As a first-generation immigrant in Canada from Hong Kong, should I consciously take positive course of actions to instill into my children, and their children, with Chinese culture and values? What advantages and disadvantages are there from their viewpoint?
In my view the advantages — at least for the second generation, i.e., your own children — far outweigh whatever disadvantages you might imagine exist. The idea that you should proactively encourage a familiarity with Chinese culture and values (and, I hope you also mean, language) is kind of a no-brainer: After all, you’re a first-generation immigrant, and the “Chineseness” in you is ineradicable, so just from the perspective of wanting your children to better understand you, it makes sense to expose them to the culture in which you were brought up. The difficulty is in figuring out just how proactive you should be, and in deciding what aspects of the culture and what particular values you hope to inculcate in them.
The cognitive benefits of learning a second language are fairly well established by now. Almost every week I see another article quoting reputable research where bilingualism correlates strongly with other desirable attributes. You’ll read that children in bilingual households learn to speak slightly later, but those same studies will generally show that bilingual children close the gap quickly, and that a whole host of rewards follow — including, if I recall correctly, a lower incidence of dementia/Alzheimer’s later in life.
Given the importance of both North American and Greater Chinese cultures (and the states that comprise them) in almost any future scenario we can realistically posit, having the benefit of exposure to both those cultures will doubtless open doors to your offspring, whether as students or in pursuit of careers. Most importantly, though, they’ll have the ability to empathize with another culturally conditioned worldview — and one that, as it happens, is a vitally important one to understand.
So what are the “Chinese values” that you would hope they’d take to? Obviously it’s more than just an affinity for the food. Hopefully it’s not an affinity for the shitty saccharine pop. Hopefully they’ll take a shine to the idea of filial piety without being crushed by the slavishness and hierarchical thinking that can too often be its byproduct. So too with that famous Chinese pragmatism (which can turn into moral cowardice, or even amorality); with the ability to “eat bitterness” (which can turn into fatalism); and with the respect for education (which can turn into narrow bookishness). The trick is always to try and embody the good without tipping into the bad.
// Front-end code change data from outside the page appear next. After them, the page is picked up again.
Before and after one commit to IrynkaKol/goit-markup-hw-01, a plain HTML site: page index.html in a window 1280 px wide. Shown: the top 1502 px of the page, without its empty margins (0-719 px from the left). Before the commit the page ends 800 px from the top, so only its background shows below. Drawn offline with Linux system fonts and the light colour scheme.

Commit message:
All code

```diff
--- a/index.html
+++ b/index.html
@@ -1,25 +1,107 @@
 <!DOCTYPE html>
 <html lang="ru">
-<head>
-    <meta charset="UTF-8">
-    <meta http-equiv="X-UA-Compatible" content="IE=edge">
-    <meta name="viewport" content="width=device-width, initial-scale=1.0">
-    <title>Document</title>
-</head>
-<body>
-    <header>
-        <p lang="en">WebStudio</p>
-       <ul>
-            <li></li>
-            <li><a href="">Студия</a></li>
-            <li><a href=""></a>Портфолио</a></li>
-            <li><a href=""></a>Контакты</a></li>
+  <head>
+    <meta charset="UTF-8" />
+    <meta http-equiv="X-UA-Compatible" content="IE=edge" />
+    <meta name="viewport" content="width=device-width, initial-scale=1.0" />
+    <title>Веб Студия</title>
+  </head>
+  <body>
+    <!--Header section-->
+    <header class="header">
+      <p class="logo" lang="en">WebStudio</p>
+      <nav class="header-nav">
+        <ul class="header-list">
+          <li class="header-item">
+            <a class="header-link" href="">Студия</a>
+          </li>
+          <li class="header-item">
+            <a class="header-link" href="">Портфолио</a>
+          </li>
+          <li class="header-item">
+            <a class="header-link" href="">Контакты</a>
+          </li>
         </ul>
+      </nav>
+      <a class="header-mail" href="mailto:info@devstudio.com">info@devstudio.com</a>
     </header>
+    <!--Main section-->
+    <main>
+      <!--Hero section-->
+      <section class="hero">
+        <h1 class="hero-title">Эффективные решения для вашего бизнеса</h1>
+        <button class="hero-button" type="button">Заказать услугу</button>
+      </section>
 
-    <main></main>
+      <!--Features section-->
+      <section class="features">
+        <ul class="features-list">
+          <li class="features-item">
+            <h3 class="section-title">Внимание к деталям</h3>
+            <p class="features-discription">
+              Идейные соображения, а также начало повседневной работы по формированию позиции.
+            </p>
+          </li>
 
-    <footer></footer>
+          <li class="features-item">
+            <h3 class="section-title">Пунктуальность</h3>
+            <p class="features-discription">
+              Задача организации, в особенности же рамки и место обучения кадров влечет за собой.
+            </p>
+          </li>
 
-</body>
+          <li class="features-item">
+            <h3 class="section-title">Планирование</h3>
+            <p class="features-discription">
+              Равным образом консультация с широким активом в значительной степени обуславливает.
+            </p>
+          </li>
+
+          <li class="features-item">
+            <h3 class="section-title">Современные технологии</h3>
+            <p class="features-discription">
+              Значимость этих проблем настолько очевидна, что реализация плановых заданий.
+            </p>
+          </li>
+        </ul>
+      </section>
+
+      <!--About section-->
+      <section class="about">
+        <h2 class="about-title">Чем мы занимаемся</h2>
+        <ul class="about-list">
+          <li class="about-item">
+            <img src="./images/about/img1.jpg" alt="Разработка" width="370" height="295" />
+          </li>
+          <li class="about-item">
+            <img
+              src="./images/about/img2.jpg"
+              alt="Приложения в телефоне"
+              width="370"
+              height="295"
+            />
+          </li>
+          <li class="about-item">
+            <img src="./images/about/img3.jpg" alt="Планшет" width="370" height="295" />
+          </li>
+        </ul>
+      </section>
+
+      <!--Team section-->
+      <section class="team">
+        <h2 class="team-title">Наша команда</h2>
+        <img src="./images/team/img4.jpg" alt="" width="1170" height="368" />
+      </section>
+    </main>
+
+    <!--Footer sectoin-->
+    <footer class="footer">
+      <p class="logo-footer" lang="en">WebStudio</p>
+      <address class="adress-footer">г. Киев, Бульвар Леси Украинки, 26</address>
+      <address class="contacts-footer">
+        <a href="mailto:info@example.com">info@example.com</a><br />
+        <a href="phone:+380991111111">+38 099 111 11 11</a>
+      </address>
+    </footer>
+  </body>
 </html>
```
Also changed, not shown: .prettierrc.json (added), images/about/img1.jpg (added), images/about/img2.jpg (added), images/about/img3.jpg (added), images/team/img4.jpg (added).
That’s one thing that Confucianism really gets right: That all people are inclined to learn primarily by the examples that are set.
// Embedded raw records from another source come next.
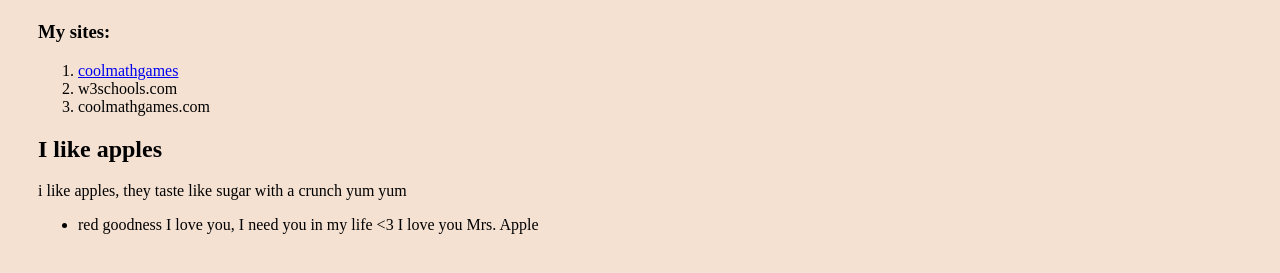
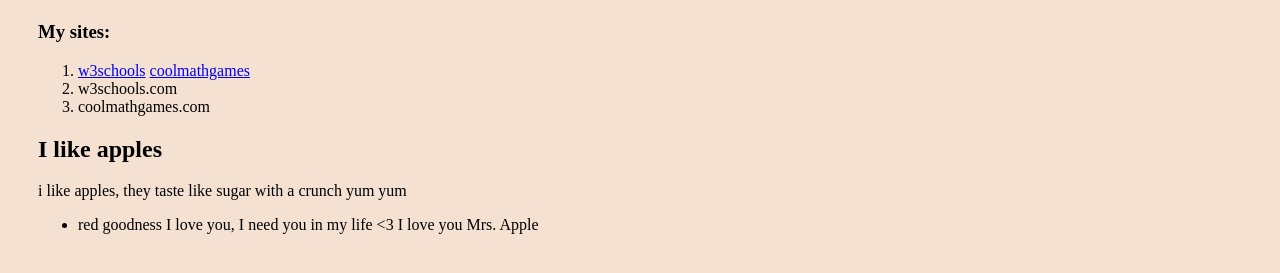
Before and after one commit to TheKenn/shortfork, a plain HTML site: page index.html in a window 1280 px wide. Shown: the part 175-448 px from the top of the page. Drawn offline with Linux system fonts and the light colour scheme.

Commit message:
Update index.html

```diff
--- a/index.html
+++ b/index.html
@@ -17,6 +17,7 @@
       <H3>My sites:</H3>
       <Ol>
         <li>
+          <a href="https://www.w3schools.com">w3schools</a>
           <a href="https://www.coolmathgames.com">coolmathgames</a>
         <li>w3schools.com</li>
         <li>coolmathgames.com</li>
```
The thing to know, though, is that they may simply opt to reject aspects of their heritage, or even the whole identity. And you have to be ready to live with that: Canada and the U.S. are countries of immigration, and if they decide that they want full assimilation and don’t feel at all obliged to give a damn about where you came from, you don’t have much choice but to accept that. You mention “their children” (your grandkids) as well: I’m afraid the curve that tracks “what you owe the ancestral country” drops off very steeply after the second generation, and you can reasonably expect no interest from them. But who knows? They may surprise you with the level of their interest.
I’m a second-generation American whose parents emigrated to the U.S. from China (via Taiwan) in the mid-1950s. They were both very much enamored with America and the ideas that it represented, both eager in many ways to break with what they believed was fundamentally wrong with Chinese culture and tradition. But they also wanted us to remain connected to our Chineseness. I think they got the approach just about right: Without force-feeding us too much — yes, the Saturday morning Chinese classes were a source of constant vexation for me, but that was about it — they managed to instill in their kids an interest in, respect for, and (in my case) a full-blown fascination with all things China. They did this mainly by being the embodiment of those things they valued from the “Old Country,” and by showing us through their lived experience that the best of both the old and new countries could be brought together more or less harmoniously.